Web interface edit records:
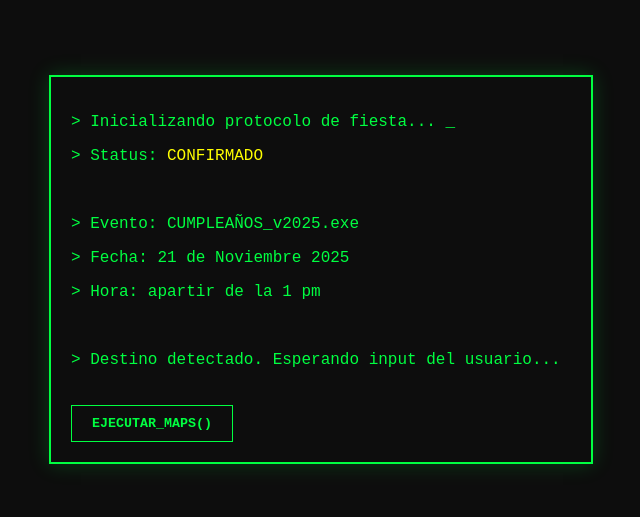
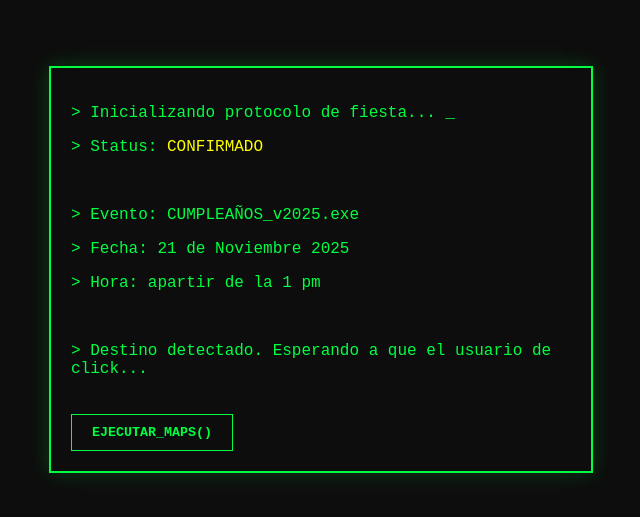
Before and after one commit to GustavoMeMu/cumplea-os, a plain HTML site: page index.html in a window 1280 px wide. Shown: the part 131-648 px from the top of the page, without its empty margins (319-959 px from the left). Drawn offline with Linux system fonts and the light colour scheme.

Commit message:
actualizacion

```diff
--- a/index.html
+++ b/index.html
@@ -54,7 +54,7 @@
         <p>> Fecha: 21 de Noviembre 2025</p>
         <p>> Hora: apartir de la 1 pm</p>
         <br>
-        <p>> Destino detectado. Esperando input del usuario...</p>
+        <p>> Destino detectado. Esperando a que el usuario de click...</p>
 
         <button id="btnLaunch">EJECUTAR_MAPS()</button>
     </div>
```
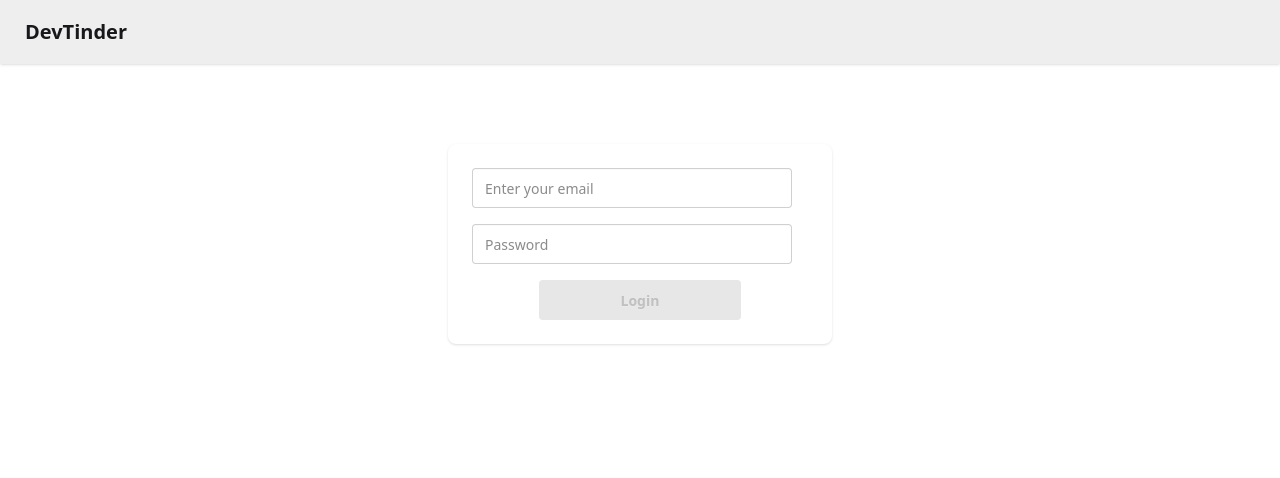
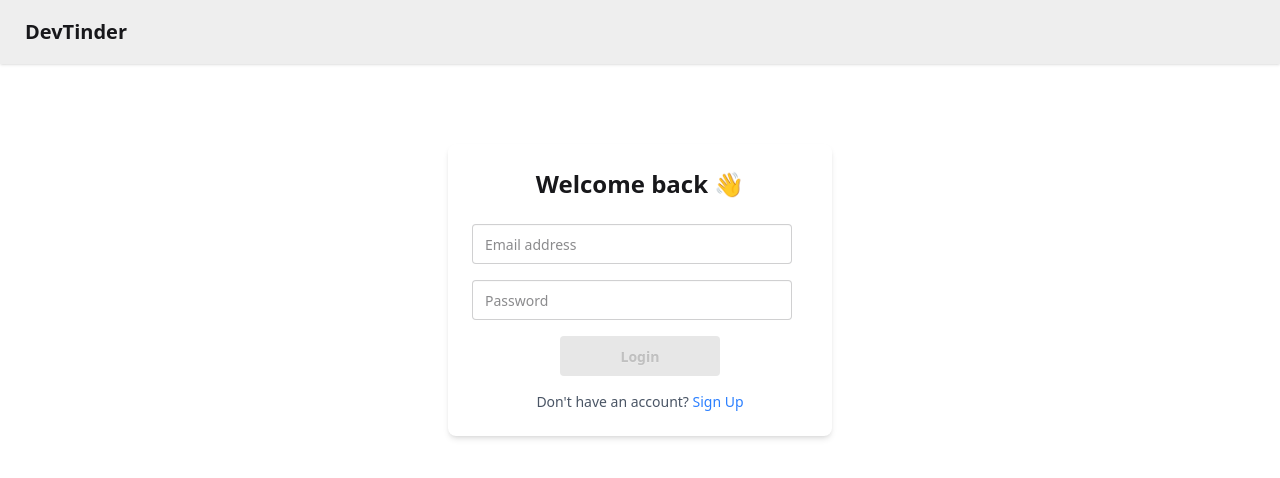
Before and after one commit to Bappy38/devTinder-dashboard, a React (Vite) app: page /login in a window 1280 px wide. Shown: the top 478 px of the page. Built offline with nearby package versions, Linux system fonts and the light colour scheme; no server answers.

Commit message:
Login page linked with SignUp page

```diff
--- a/src/components/Login.jsx
+++ b/src/components/Login.jsx
@@ -2,7 +2,7 @@ import axios from "axios";
 import { useState } from "react";
 import { useDispatch } from "react-redux";
 import { addUser } from "../store/userSlice";
-import { useNavigate } from "react-router-dom";
+import { Link, useNavigate } from "react-router-dom";
 import { ENDPOINTS } from "../constants/endpoints";
 
 const Login = () => {
@@ -41,58 +41,68 @@ const Login = () => {
     };
 
     return (
-        <div className="flex justify-center mt-20">
+        <div className="flex justify-center items-center mt-20">
+          <div className="card w-96 bg-white shadow-md p-6">
+            <h2 className="text-2xl font-semibold text-center mb-6">Welcome back 👋</h2>
 
-            <div className="card w-96 bg-base-100 shadow-sm">
-                <div className="card-body">
-                    <form onSubmit={handleLogin}>
+            <form onSubmit={handleLogin} className="space-y-4">
               <div>
                 <label className="input validator">
                   <input
                     value={email}
                     onChange={(e) => setEmail(e.target.value)}
                     type="email"
-                                    placeholder="Enter your email"
+                    placeholder="Email address"
                     required
+                    className="w-full"
                   />
                 </label>
-                            <div className="validator-hint hidden">Enter valid email address</div>
+                <div className="validator-hint hidden">Enter a valid email address</div>
               </div>
 
-                        <div className="mt-4">
+              <div>
                 <label className="input validator">
                   <input
                     value={password}
                     onChange={(e) => setPassword(e.target.value)}
                     type="password"
+                    placeholder="Password"
                     required
-                                    placeholder="Password"
-                                    minlength="8"
+                    minLength="8"
                     pattern="(?=.*\d)(?=.*[a-z])(?=.*[A-Z]).{8,}"
-                                    title="Must be more than 8 characters, including number, lowercase letter, uppercase letter"
+                    title="Must be at least 8 characters with 1 number, 1 lowercase, and 1 uppercase letter"
+                    className="w-full"
                   />
                 </label>
-                            <p className="validator-hint hidden">
-                            Must be more than 8 characters, including
-                            <br/>⬩ At least one number
-                            <br/>⬩ At least one lowercase letter
-                            <br/>⬩ At least one uppercase letter
+                <p className="validator-hint hidden text-xs text-gray-500 mt-1">
+                  Must be at least 8 characters, including:
+                  <br />⬩ One number
+                  <br />⬩ One lowercase letter
+                  <br />⬩ One uppercase letter
                 </p>
               </div>
 
+              {error && (
+                <p className="text-sm text-red-600 text-center mt-2">Error: {error}</p>
+              )}
 
-                        {error && (
-                            <p className="mt-3 text-red-600">Error : {error}</p>
-                        )}
-                        <div className="mt-4 flex justify-center">
+              <div className="flex justify-center mt-4">
                 <button
                     type="submit"
-                                className="btn btn-primary w-[60%]"
+                    className="btn btn-primary w-40"
                     disabled={!isFormValid()}
-                            >Login</button>
+                >
+                    Login
+                </button>
+              </div>
+
+              <div className="text-center text-sm text-gray-600 mt-4">
+                Don't have an account?{" "}
+                <Link to="/signup" className="text-blue-500 hover:underline">
+                  Sign Up
+                </Link>
               </div>
             </form>
-                </div>
           </div>
         </div>
       );
```
Lines whose indentation alone changed are shown as unchanged.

Work order:
I need the entries printed exactly, with each picture left out.

Task answer:
Before and after one commit to GustavoMeMu/cumplea-os, a plain HTML site: page index.html in a window 1280 px wide. Shown: the part 131-648 px from the top of the page, without its empty margins (319-959 px from the left). Drawn offline with Linux system fonts and the light colour scheme.

Commit message:
actualizacion

```diff
--- a/index.html
+++ b/index.html
@@ -54,7 +54,7 @@
         <p>> Fecha: 21 de Noviembre 2025</p>
         <p>> Hora: apartir de la 1 pm</p>
         <br>
-        <p>> Destino detectado. Esperando input del usuario...</p>
+        <p>> Destino detectado. Esperando a que el usuario de click...</p>
 
         <button id="btnLaunch">EJECUTAR_MAPS()</button>
     </div>
```
Before and after one commit to Bappy38/devTinder-dashboard, a React (Vite) app: page /login in a window 1280 px wide. Shown: the top 478 px of the page. Built offline with nearby package versions, Linux system fonts and the light colour scheme; no server answers.

Commit message:
Login page linked with SignUp page

```diff
--- a/src/components/Login.jsx
+++ b/src/components/Login.jsx
@@ -2,7 +2,7 @@ import axios from "axios";
 import { useState } from "react";
 import { useDispatch } from "react-redux";
 import { addUser } from "../store/userSlice";
-import { useNavigate } from "react-router-dom";
+import { Link, useNavigate } from "react-router-dom";
 import { ENDPOINTS } from "../constants/endpoints";
 
 const Login = () => {
@@ -41,58 +41,68 @@ const Login = () => {
     };
 
     return (
-        <div className="flex justify-center mt-20">
+        <div className="flex justify-center items-center mt-20">
+          <div className="card w-96 bg-white shadow-md p-6">
+            <h2 className="text-2xl font-semibold text-center mb-6">Welcome back 👋</h2>
 
-            <div className="card w-96 bg-base-100 shadow-sm">
-                <div className="card-body">
-                    <form onSubmit={handleLogin}>
+            <form onSubmit={handleLogin} className="space-y-4">
               <div>
                 <label className="input validator">
                   <input
                     value={email}
                     onChange={(e) => setEmail(e.target.value)}
                     type="email"
-                                    placeholder="Enter your email"
+                    placeholder="Email address"
                     required
+                    className="w-full"
                   />
                 </label>
-                            <div className="validator-hint hidden">Enter valid email address</div>
+                <div className="validator-hint hidden">Enter a valid email address</div>
               </div>
 
-                        <div className="mt-4">
+              <div>
                 <label className="input validator">
                   <input
                     value={password}
                     onChange={(e) => setPassword(e.target.value)}
                     type="password"
+                    placeholder="Password"
                     required
-                                    placeholder="Password"
-                                    minlength="8"
+                    minLength="8"
                     pattern="(?=.*\d)(?=.*[a-z])(?=.*[A-Z]).{8,}"
-                                    title="Must be more than 8 characters, including number, lowercase letter, uppercase letter"
+                    title="Must be at least 8 characters with 1 number, 1 lowercase, and 1 uppercase letter"
+                    className="w-full"
                   />
                 </label>
-                            <p className="validator-hint hidden">
-                            Must be more than 8 characters, including
-                            <br/>⬩ At least one number
-                            <br/>⬩ At least one lowercase letter
-                            <br/>⬩ At least one uppercase letter
+                <p className="validator-hint hidden text-xs text-gray-500 mt-1">
+                  Must be at least 8 characters, including:
+                  <br />⬩ One number
+                  <br />⬩ One lowercase letter
+                  <br />⬩ One uppercase letter
                 </p>
               </div>
 
+              {error && (
+                <p className="text-sm text-red-600 text-center mt-2">Error: {error}</p>
+              )}
 
-                        {error && (
-                            <p className="mt-3 text-red-600">Error : {error}</p>
-                        )}
-                        <div className="mt-4 flex justify-center">
+              <div className="flex justify-center mt-4">
                 <button
                     type="submit"
-                                className="btn btn-primary w-[60%]"
+                    className="btn btn-primary w-40"
                     disabled={!isFormValid()}
-                            >Login</button>
+                >
+                    Login
+                </button>
+              </div>
+
+              <div className="text-center text-sm text-gray-600 mt-4">
+                Don't have an account?{" "}
+                <Link to="/signup" className="text-blue-500 hover:underline">
+                  Sign Up
+                </Link>
               </div>
             </form>
-                </div>
           </div>
         </div>
       );
```
Lines whose indentation alone changed are shown as unchanged.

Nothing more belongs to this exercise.